That’s what brought my partner and I to create the Post Trans project, with which we aim to give more visibility to female detransitioners like us, and offer resources on the topic. Through this project, I started to get in contact with other detransitioners and I discovered many different stories coming from people of various backgrounds, ages and beliefs. Though they were different, I observed recurrences among their stories: misinformation on the effects of hormone treatments and surgeries, lack of psychological support before and during transition, co-existing mental health issues, difficulties to fit into gender roles, internalised homophobia, etc.
Seeing all this made me realise that I was far from being an exception. That the affirmative system, which is currently advocated for by a big part of the trans movement, has harmful consequences on a non-neglectable number of individuals.
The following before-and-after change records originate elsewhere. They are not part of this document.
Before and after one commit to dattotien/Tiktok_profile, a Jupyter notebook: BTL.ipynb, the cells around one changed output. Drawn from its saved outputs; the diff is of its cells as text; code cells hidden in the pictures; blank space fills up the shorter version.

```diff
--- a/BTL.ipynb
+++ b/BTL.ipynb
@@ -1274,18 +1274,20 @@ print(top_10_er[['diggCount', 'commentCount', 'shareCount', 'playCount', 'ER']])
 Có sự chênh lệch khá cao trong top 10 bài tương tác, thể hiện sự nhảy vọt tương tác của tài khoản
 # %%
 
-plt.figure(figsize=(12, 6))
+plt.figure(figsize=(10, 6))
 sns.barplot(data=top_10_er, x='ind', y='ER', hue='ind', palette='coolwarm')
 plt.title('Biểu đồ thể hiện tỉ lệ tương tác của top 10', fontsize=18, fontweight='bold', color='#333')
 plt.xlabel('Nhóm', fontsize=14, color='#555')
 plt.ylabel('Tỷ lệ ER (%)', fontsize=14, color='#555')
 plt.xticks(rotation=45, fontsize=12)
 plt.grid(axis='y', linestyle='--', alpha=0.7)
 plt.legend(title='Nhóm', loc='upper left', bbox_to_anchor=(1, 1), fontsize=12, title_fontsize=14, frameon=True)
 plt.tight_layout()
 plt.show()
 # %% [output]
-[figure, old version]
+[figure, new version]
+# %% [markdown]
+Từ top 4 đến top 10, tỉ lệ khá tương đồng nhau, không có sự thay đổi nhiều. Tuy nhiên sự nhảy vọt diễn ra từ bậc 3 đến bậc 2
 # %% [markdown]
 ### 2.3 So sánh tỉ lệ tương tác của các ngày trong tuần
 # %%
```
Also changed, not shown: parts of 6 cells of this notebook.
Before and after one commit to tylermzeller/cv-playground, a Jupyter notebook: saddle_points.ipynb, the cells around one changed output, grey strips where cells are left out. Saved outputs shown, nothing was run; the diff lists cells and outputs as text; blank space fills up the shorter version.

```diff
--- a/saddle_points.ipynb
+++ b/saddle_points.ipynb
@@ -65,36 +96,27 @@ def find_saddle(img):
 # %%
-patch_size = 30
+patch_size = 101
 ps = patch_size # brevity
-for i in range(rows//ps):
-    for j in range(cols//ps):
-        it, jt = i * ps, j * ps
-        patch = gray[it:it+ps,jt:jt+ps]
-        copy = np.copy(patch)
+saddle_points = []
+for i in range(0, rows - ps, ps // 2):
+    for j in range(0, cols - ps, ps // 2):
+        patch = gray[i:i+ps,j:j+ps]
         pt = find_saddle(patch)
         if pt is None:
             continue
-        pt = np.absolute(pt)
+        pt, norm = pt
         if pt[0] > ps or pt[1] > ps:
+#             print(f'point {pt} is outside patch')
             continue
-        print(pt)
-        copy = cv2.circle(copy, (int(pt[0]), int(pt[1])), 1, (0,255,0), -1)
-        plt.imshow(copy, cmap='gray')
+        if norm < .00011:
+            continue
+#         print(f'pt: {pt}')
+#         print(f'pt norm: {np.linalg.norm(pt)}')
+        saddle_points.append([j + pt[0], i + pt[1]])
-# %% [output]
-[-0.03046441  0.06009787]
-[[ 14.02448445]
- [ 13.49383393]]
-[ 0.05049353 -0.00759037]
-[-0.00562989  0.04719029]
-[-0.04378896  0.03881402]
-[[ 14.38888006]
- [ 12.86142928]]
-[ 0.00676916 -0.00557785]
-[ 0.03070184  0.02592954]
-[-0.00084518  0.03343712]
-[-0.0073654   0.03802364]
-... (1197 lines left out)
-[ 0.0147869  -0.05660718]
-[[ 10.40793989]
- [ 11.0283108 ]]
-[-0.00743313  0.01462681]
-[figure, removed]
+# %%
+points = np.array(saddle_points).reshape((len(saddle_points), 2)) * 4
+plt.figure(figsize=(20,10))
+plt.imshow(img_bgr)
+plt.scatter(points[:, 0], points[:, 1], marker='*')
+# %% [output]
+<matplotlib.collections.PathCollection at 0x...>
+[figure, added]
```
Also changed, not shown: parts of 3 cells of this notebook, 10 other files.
This is a difficult conversation to have, and, honestly, I was scared to bring it to an LGBT organisation. But we need to have this conversation, because it is not about denying the needs of transgender people, it is about aiming at helping people with gender dysphoria in the best way we can, without taking risks at the expense of their health and well-being in the long run.
When I look back at my own experience, I believe that my 16-year-old self deserved better than what she was offered. She deserved better than an incompetent doctor lying about the effects of testosterone. She deserved better than having to go through this process without any proper psychological support. She deserved better than never being given the option of loving her body exactly the way it was. All dysphoric people deserve better and that’s the message I am trying to carry.
I felt very vulnerable sharing my story at the event at the Estonian LGBT Association, but I was amazed by the interest and the support I received from the people attending. It gives me hope that we can work together as a community to give detransitioners the visibility and support they need.
I am very grateful that Eva Marta invited me to talk about this issue, and I hope to see an interest in this topic by more and more LGBT organisations and activists in the future!
You can find Ellie's Post Trans project on Facebook, Instagram, or Twitter.
You can also contact her at firstname.lastname@example.org.
Cover photo from the Post Trans Facebook page.